One day over the summer while I was in Kenya, I was walking with some of my American friends up a hill to get to our meeting spot. By that time in the summer we had already made pretty close bonds with the people we had been working and living with and we could not imagine how we could separate after doing everything together for so long. As we walked up the hill I said, “What are you all doing in January?”
Which brings me to this past week. January 2013. Five people from across the country, with completely different backgrounds reunited in southern California. It’s crazy thinking about how we could have all lived separate lives, but because of our interest in going to Kenya and the serendipity of us all being assigned to Chanagande, a rural village outside Mombasa, we met and had an impact on each others’ lives.
As soon as we reunited, we started reminiscing about our summer – how we couldn’t believe some of the things we did and how we missed a lot of it—the simple life. Bathing in a bucket, wearing the same type of thing over and over again, eating ugali and chapati and beans more times than we could even count.
It was great seeing everyone and in some ways it was like we never left each other, but in other ways it was like we had never met. We all have this bond of knowing the red dirt roads of Chanagande, knowing about the one poster in the primary school, the one house where we all liked to hang out, the way pick-up lines didn’t translate, the red pants, and the way that people from thousands of miles across the world can become family. But it was also the first time we spent time with each other outside of one environment. It was the first time we saw each other in real clothes, ordered food somewhere besides a hoteli (restaurant-type place) with more than one option, and slept without a mosquito net.
Where we stayed was much different from the place that brought us all together. While we were in Los Angeles we did some touristy stuff like go to the Santa Monica Pier, watch the sunset on the beach, and go to Colorado Boulevard, but we also tried to relive some memories from the summer by making mandazi, a staple breakfast food for us in Chanagande. It actually worked and they came out really well, despite minor discrepancies in our recipe.

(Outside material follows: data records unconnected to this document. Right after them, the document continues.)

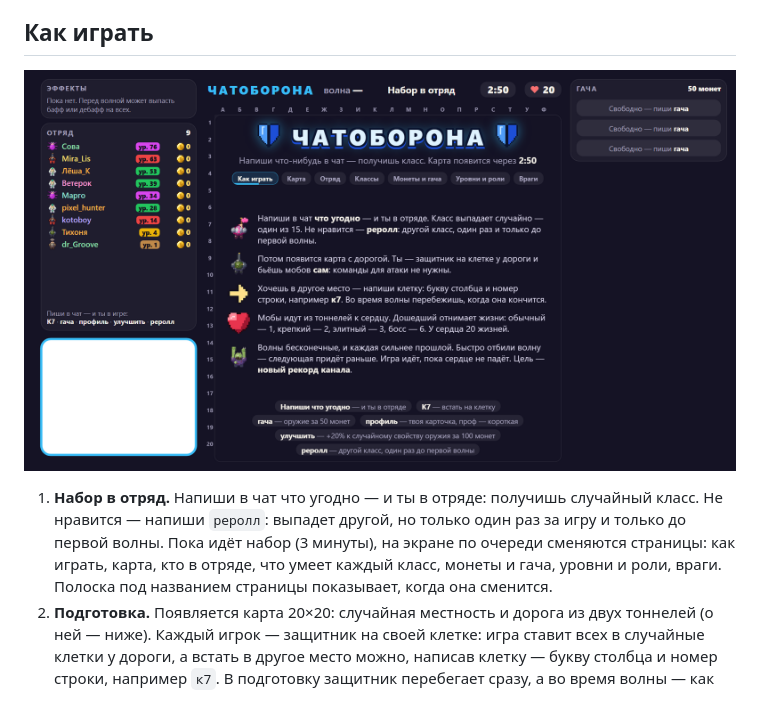
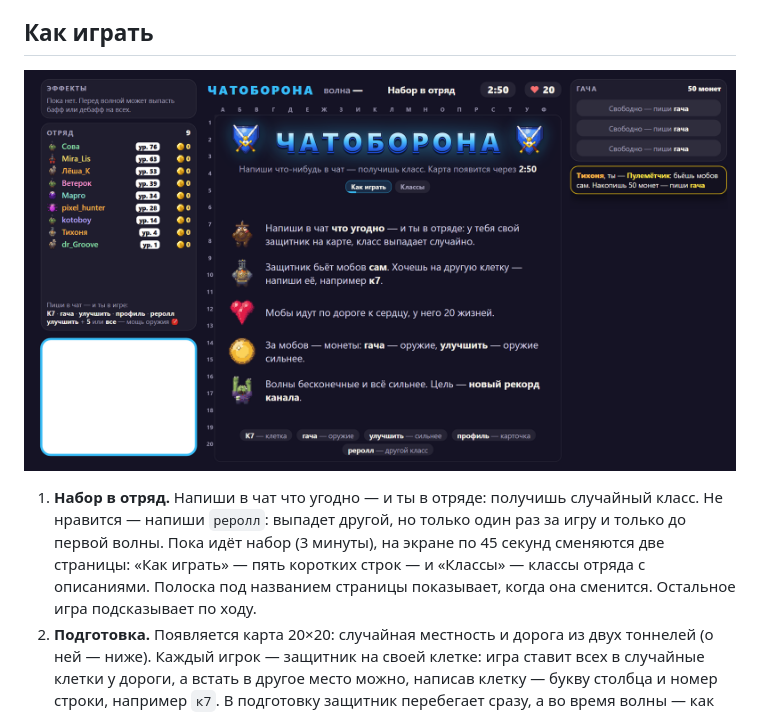
Before and after one commit to Sumaizu/chatoborona, a Markdown page: README.md, the part around the change. GitHub-like rendering; pictures changed too: docs/lobby.png.

Commit message:
Набор: новый заголовок и иконки, правила на одну страницу, вторая — классы

```diff
--- a/README.md
+++ b/README.md
@@ -57,8 +57,8 @@
 
 1. **Набор в отряд.** Напиши в чат что угодно — и ты в отряде: получишь случайный класс. Не нравится — напиши
    `реролл`: выпадет другой, но только один раз за игру и только до первой волны. Пока идёт набор (3 минуты), на
-   экране по очереди сменяются страницы: как играть, карта, кто в отряде, что умеет каждый класс, монеты и гача,
-   уровни и роли, враги. Полоска под названием страницы показывает, когда она сменится.
+   экране по 45 секунд сменяются две страницы: «Как играть» — пять коротких строк — и «Классы» — классы отряда с
+   описаниями. Полоска под названием страницы показывает, когда она сменится. Остальное игра подсказывает по ходу.
 2. **Подготовка.** Появляется карта 20×20: случайная местность и дорога из двух тоннелей (о ней — ниже). Каждый игрок — защитник на своей клетке: игра
    ставит всех в случайные клетки у дороги, а встать в другое место можно, написав клетку — букву столбца и номер
    строки, например `к7`. В подготовку защитник перебегает сразу, а во время волны — как только она кончится (до
```
Also changed, not shown: 8 other files.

When I think back to the summer, I am amazed by what I learned. (You can read about some of it here on my personal blog.) Sometimes I cannot believe how adventurous I was, and then sometimes I am sad that I will never be in that village in Kenya with everyone in the same situation that I was in last summer. It was a life changing experience, one that I will always remember, where I met amazing people who I will invite to my wedding one day – because we promised each other!